(Raw data Opens)
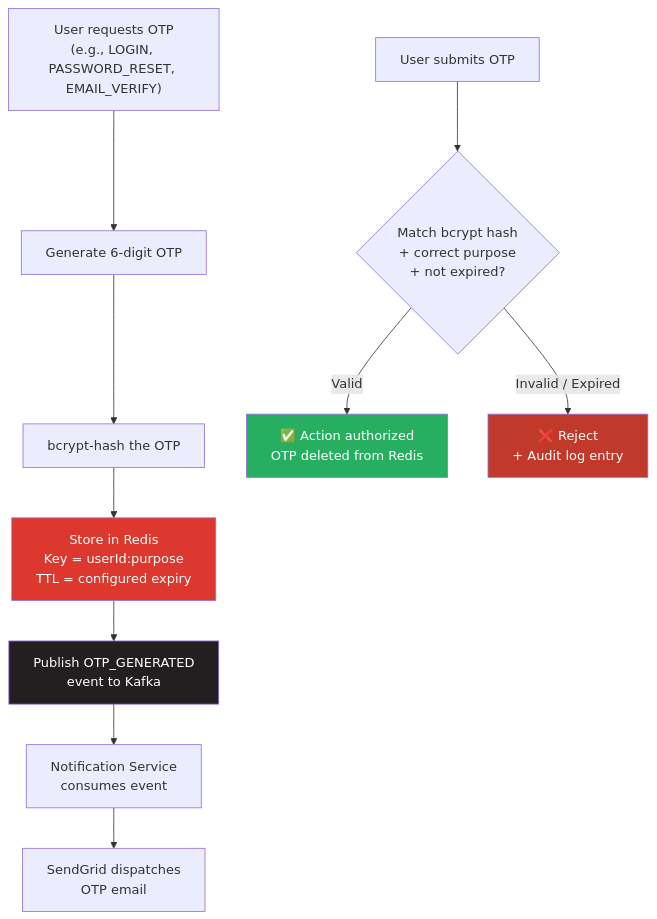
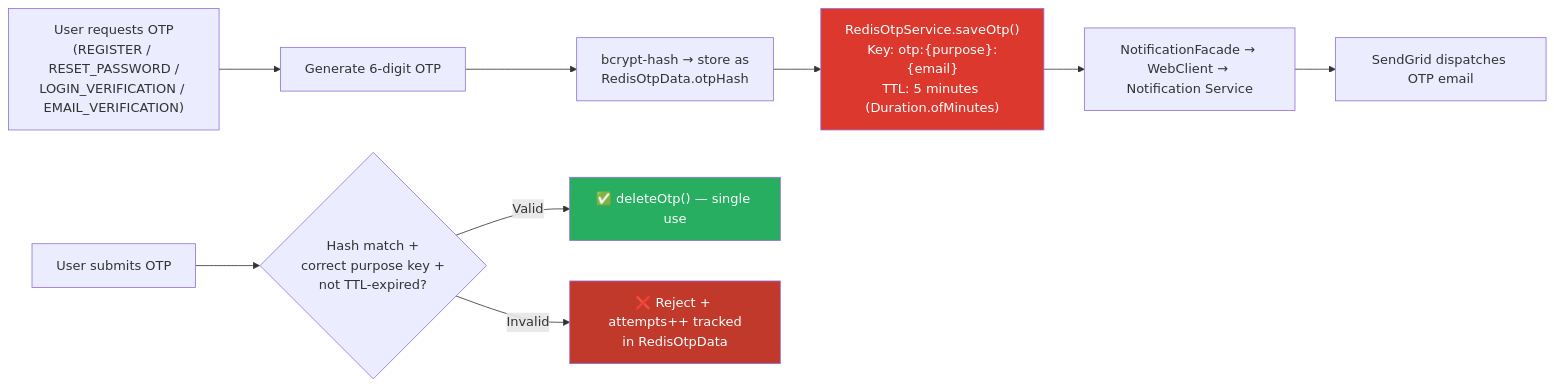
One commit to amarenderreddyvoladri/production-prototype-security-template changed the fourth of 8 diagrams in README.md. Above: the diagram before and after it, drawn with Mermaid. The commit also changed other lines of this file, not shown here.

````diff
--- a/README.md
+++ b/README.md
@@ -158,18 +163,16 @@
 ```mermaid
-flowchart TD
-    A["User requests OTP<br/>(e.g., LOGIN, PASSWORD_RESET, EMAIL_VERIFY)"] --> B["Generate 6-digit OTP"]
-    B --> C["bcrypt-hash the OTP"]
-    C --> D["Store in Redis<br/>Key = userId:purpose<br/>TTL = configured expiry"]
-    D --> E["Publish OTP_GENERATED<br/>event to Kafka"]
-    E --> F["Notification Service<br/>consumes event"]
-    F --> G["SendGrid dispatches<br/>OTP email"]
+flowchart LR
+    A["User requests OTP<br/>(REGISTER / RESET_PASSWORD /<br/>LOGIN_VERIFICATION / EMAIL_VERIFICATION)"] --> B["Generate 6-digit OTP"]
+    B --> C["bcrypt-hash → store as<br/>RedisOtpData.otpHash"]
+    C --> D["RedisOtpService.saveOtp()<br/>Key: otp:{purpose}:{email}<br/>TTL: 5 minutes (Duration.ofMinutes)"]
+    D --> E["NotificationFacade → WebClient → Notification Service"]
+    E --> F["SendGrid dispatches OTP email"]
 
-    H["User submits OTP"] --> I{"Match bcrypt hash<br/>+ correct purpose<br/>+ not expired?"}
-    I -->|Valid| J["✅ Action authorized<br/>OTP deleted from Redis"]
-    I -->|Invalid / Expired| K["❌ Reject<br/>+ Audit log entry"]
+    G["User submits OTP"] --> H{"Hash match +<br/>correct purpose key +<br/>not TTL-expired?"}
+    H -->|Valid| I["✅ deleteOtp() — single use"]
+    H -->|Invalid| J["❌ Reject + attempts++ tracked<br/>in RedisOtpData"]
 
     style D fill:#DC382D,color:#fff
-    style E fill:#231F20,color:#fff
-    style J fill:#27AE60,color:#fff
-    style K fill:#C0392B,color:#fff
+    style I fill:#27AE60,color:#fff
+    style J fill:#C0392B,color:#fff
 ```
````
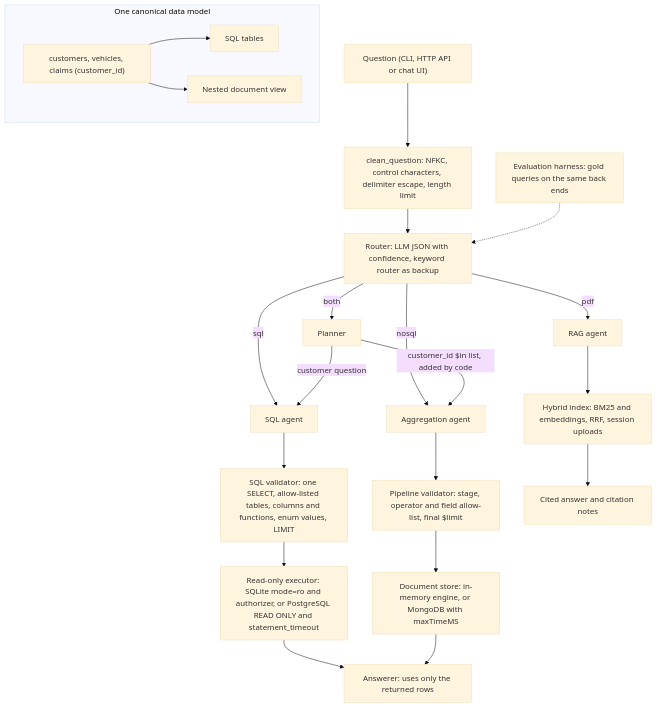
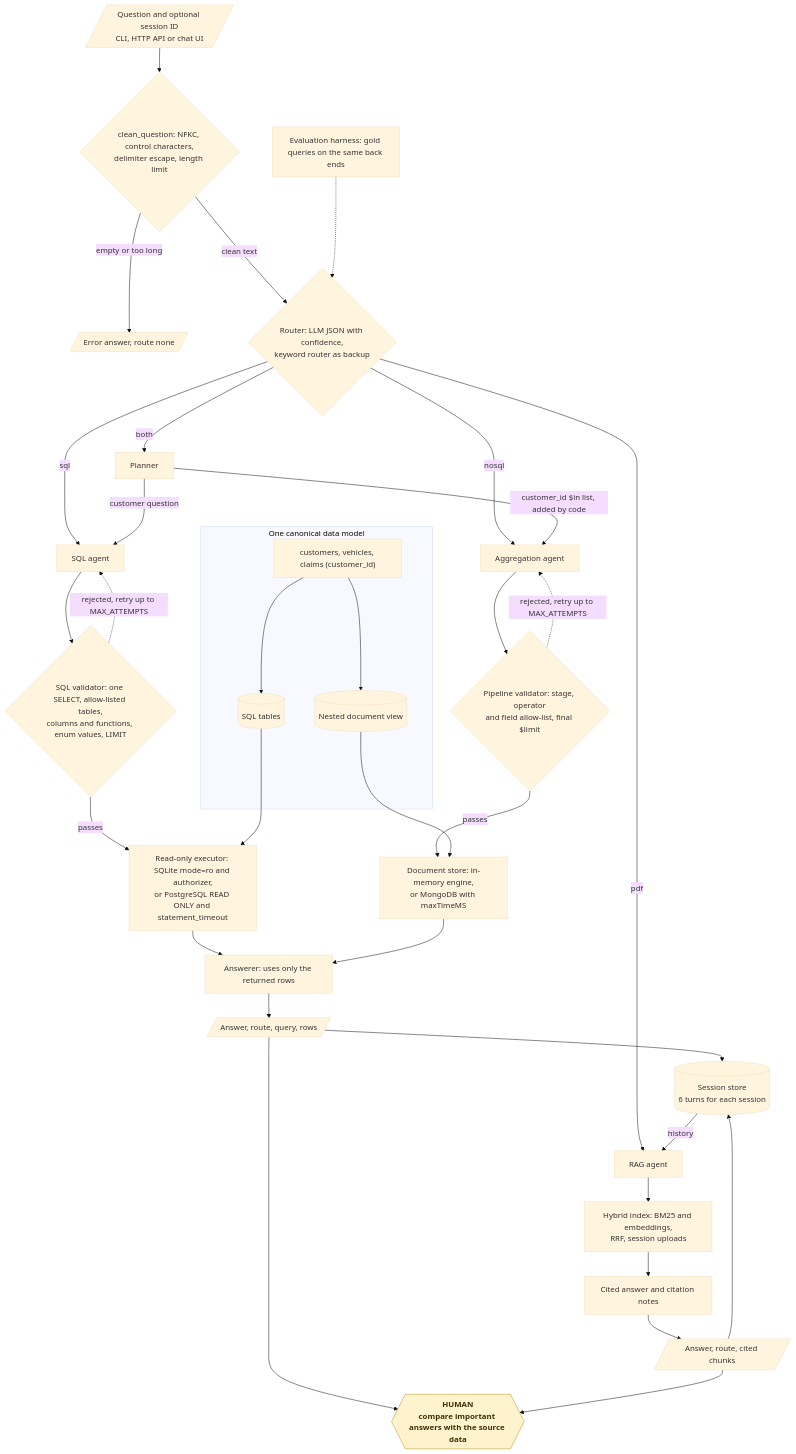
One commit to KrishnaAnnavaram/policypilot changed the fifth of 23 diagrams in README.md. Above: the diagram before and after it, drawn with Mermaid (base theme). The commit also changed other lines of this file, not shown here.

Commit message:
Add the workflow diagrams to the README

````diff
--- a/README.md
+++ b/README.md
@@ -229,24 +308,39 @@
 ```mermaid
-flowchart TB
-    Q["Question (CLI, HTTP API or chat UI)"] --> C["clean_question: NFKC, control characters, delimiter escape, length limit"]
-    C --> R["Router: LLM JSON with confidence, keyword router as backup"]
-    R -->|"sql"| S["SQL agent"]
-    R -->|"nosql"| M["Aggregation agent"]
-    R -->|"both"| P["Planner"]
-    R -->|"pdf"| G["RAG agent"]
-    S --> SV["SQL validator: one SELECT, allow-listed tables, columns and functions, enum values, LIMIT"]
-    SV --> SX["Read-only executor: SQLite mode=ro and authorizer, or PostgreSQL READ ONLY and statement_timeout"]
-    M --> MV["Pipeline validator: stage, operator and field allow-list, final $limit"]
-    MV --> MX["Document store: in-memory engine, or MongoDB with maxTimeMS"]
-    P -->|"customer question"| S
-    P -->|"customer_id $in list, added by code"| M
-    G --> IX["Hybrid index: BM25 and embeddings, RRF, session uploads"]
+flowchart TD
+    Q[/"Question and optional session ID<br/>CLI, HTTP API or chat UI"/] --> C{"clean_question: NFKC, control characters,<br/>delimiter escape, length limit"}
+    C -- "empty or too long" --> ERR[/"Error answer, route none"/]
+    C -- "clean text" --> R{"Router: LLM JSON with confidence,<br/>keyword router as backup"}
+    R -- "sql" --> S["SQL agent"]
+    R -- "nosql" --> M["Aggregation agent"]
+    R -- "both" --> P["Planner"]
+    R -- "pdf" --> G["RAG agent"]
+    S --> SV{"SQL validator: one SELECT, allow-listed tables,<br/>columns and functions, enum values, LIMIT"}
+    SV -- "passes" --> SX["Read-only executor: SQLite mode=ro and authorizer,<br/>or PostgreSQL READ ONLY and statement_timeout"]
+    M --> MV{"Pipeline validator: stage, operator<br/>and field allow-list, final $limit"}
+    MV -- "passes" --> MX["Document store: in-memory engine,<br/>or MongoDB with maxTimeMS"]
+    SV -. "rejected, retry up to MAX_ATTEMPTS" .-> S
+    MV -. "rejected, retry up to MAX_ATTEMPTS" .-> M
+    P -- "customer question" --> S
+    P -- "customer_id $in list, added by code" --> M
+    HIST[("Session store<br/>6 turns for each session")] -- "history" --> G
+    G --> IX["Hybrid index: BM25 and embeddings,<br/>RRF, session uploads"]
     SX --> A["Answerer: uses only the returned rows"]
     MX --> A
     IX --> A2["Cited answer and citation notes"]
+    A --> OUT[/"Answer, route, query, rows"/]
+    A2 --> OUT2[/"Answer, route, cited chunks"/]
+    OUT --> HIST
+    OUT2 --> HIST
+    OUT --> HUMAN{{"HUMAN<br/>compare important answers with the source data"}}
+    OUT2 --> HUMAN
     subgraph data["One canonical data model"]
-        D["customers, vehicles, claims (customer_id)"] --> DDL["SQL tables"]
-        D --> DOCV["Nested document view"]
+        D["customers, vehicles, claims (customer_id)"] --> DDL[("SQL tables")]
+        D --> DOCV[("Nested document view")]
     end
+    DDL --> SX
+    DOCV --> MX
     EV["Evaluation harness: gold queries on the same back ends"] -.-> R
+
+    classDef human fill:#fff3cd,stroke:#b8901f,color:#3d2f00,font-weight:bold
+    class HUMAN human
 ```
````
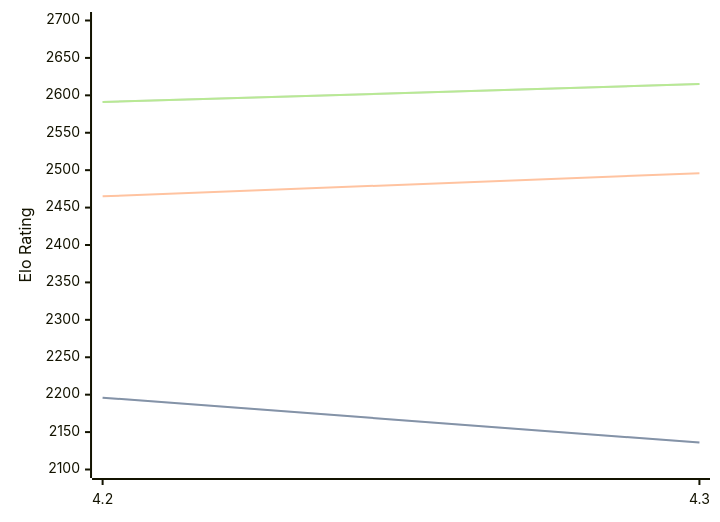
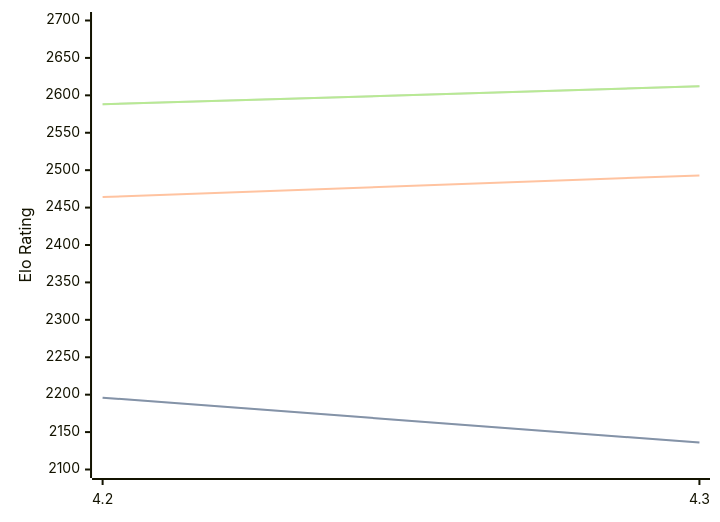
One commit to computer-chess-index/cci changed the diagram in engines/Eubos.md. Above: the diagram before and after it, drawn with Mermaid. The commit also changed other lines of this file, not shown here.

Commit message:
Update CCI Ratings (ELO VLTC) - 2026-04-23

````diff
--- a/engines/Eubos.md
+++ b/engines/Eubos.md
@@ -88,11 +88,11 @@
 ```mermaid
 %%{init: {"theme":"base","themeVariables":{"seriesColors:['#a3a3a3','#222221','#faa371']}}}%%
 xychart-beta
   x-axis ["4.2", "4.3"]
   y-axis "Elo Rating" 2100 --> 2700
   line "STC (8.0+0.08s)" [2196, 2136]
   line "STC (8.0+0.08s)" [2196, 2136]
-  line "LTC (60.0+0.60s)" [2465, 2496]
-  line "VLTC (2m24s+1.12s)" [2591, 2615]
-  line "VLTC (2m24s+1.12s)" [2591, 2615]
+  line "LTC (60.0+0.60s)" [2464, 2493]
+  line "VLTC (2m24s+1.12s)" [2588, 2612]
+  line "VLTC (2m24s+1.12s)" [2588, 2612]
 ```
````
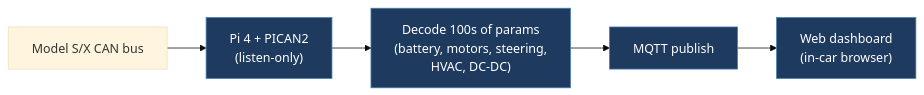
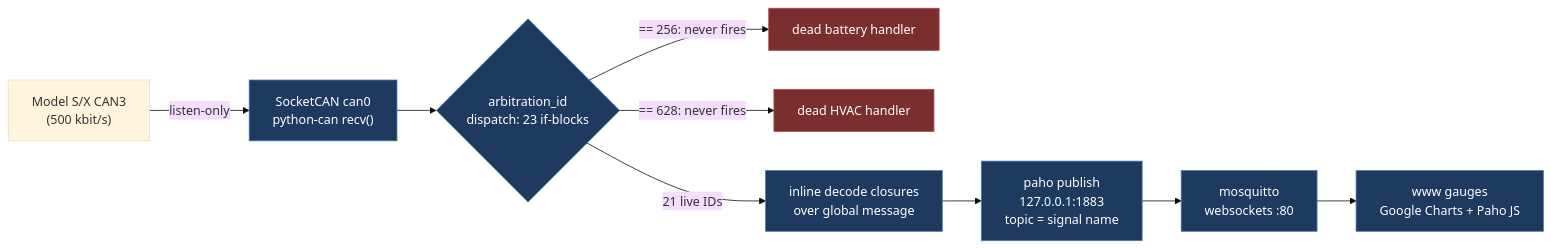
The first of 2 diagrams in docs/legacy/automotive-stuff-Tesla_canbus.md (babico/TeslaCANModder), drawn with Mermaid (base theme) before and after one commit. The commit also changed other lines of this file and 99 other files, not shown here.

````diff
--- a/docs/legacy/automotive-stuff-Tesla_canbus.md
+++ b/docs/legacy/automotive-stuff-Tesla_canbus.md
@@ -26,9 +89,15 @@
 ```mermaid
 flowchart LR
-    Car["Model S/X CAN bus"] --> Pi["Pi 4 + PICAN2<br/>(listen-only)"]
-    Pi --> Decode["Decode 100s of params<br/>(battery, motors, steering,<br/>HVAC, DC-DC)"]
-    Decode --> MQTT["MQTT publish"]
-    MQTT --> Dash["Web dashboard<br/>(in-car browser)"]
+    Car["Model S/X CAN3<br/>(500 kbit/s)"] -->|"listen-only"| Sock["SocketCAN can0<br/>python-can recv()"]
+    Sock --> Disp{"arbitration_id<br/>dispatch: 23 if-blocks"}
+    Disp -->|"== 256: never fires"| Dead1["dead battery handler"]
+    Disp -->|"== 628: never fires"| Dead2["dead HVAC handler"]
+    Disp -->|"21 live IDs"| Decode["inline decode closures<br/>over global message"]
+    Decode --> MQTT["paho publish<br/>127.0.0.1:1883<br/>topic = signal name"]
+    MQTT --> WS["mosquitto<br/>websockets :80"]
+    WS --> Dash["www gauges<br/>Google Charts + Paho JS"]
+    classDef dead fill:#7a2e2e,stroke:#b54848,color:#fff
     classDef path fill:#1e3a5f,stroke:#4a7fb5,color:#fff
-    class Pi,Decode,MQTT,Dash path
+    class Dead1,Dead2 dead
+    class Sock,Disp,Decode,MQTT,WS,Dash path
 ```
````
(Raw data Closes)
Search the data for the string "flowchart" and copy every line where it appears.

-flowchart TD
+flowchart LR
-flowchart TB
+flowchart TD
 flowchart LR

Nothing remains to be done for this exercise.